THE INPUT
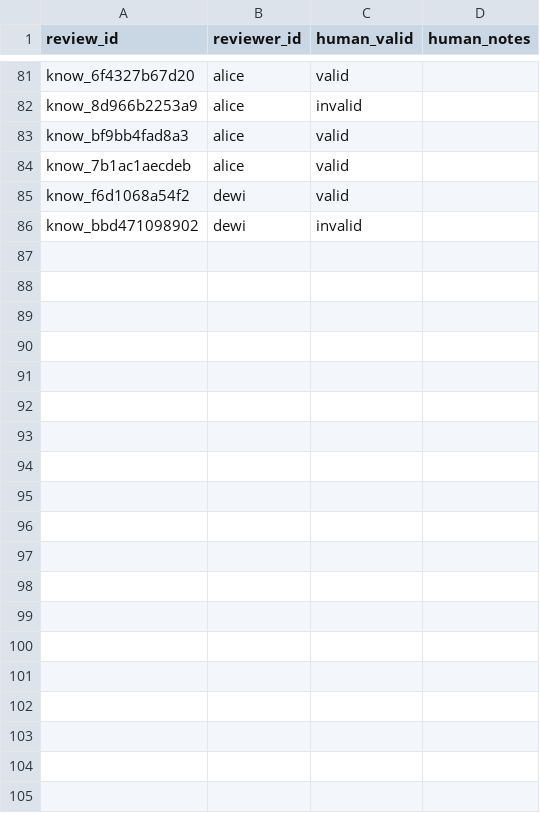
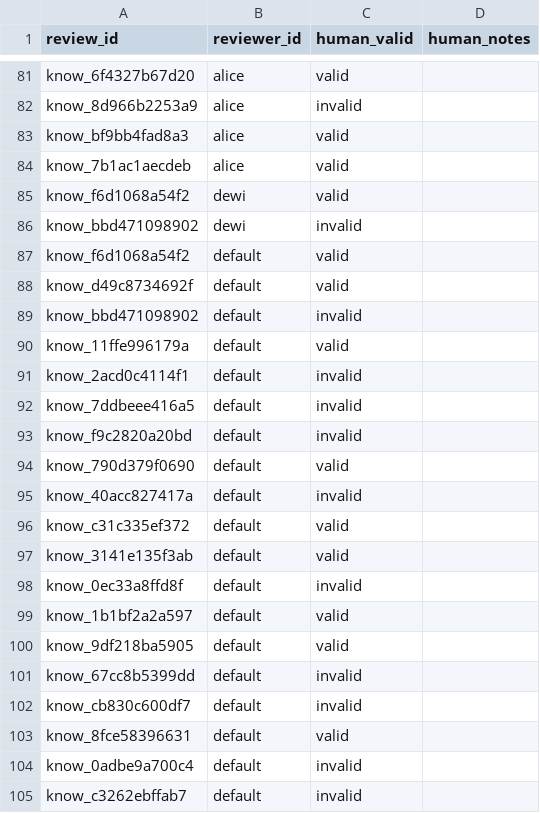
Before and after one commit to listyantidewi1/decision-support-system-for-curriculum-design, a CSV file: feedback_store/knowledge_feedback.csv, drawn as a sheet; only a part is shown, gaps mark what is left out; the diff covers the shown part only; the diff names each change by its address in the sheet, - before the commit and + after, or states it on an @@ line.

```diff
--- a/feedback_store/knowledge_feedback.csv
+++ b/feedback_store/knowledge_feedback.csv
+row 87: know_f6d1068a54f2 | default | valid
+row 88: know_d49c8734692f | default | valid
+row 89: know_bbd471098902 | default | invalid
+row 90: know_11ffe996179a | default | valid
+row 91: know_2acd0c4114f1 | default | invalid
+row 92: know_7ddbeee416a5 | default | invalid
+row 93: know_f9c2820a20bd | default | invalid
+row 94: know_790d379f0690 | default | valid
+row 95: know_40acc827417a | default | invalid
+row 96: know_c31c335ef372 | default | valid
+row 97: know_3141e135f3ab | default | valid
+row 98: know_0ec33a8ffd8f | default | invalid
+row 99: know_1b1bf2a2a597 | default | valid
+row 100: know_9df218ba5905 | default | valid
+row 101: know_67cc8b5399dd | default | invalid
+row 102: know_cb830c600df7 | default | invalid
+row 103: know_8fce58396631 | default | valid
+row 104: know_0adbe9a700c4 | default | invalid
+row 105: know_c3262ebffab7 | default | invalid
```
Also changed, not shown: 41 added rows elsewhere in this file, feedback_store/competency_feedback.csv, feedback_store/skill_feedback.csv, 17 other files.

WHAT THE TASK ASKS
Once the pictures are set aside, write out the entries verbatim.

SOLUTION TO THIS EXERCISE
Before and after one commit to listyantidewi1/decision-support-system-for-curriculum-design, a CSV file: feedback_store/knowledge_feedback.csv, drawn as a sheet; only a part is shown, gaps mark what is left out; the diff covers the shown part only; the diff names each change by its address in the sheet, - before the commit and + after, or states it on an @@ line.

```diff
--- a/feedback_store/knowledge_feedback.csv
+++ b/feedback_store/knowledge_feedback.csv
+row 87: know_f6d1068a54f2 | default | valid
+row 88: know_d49c8734692f | default | valid
+row 89: know_bbd471098902 | default | invalid
+row 90: know_11ffe996179a | default | valid
+row 91: know_2acd0c4114f1 | default | invalid
+row 92: know_7ddbeee416a5 | default | invalid
+row 93: know_f9c2820a20bd | default | invalid
+row 94: know_790d379f0690 | default | valid
+row 95: know_40acc827417a | default | invalid
+row 96: know_c31c335ef372 | default | valid
+row 97: know_3141e135f3ab | default | valid
+row 98: know_0ec33a8ffd8f | default | invalid
+row 99: know_1b1bf2a2a597 | default | valid
+row 100: know_9df218ba5905 | default | valid
+row 101: know_67cc8b5399dd | default | invalid
+row 102: know_cb830c600df7 | default | invalid
+row 103: know_8fce58396631 | default | valid
+row 104: know_0adbe9a700c4 | default | invalid
+row 105: know_c3262ebffab7 | default | invalid
```
Also changed, not shown: 41 added rows elsewhere in this file, feedback_store/competency_feedback.csv, feedback_store/skill_feedback.csv, 17 other files.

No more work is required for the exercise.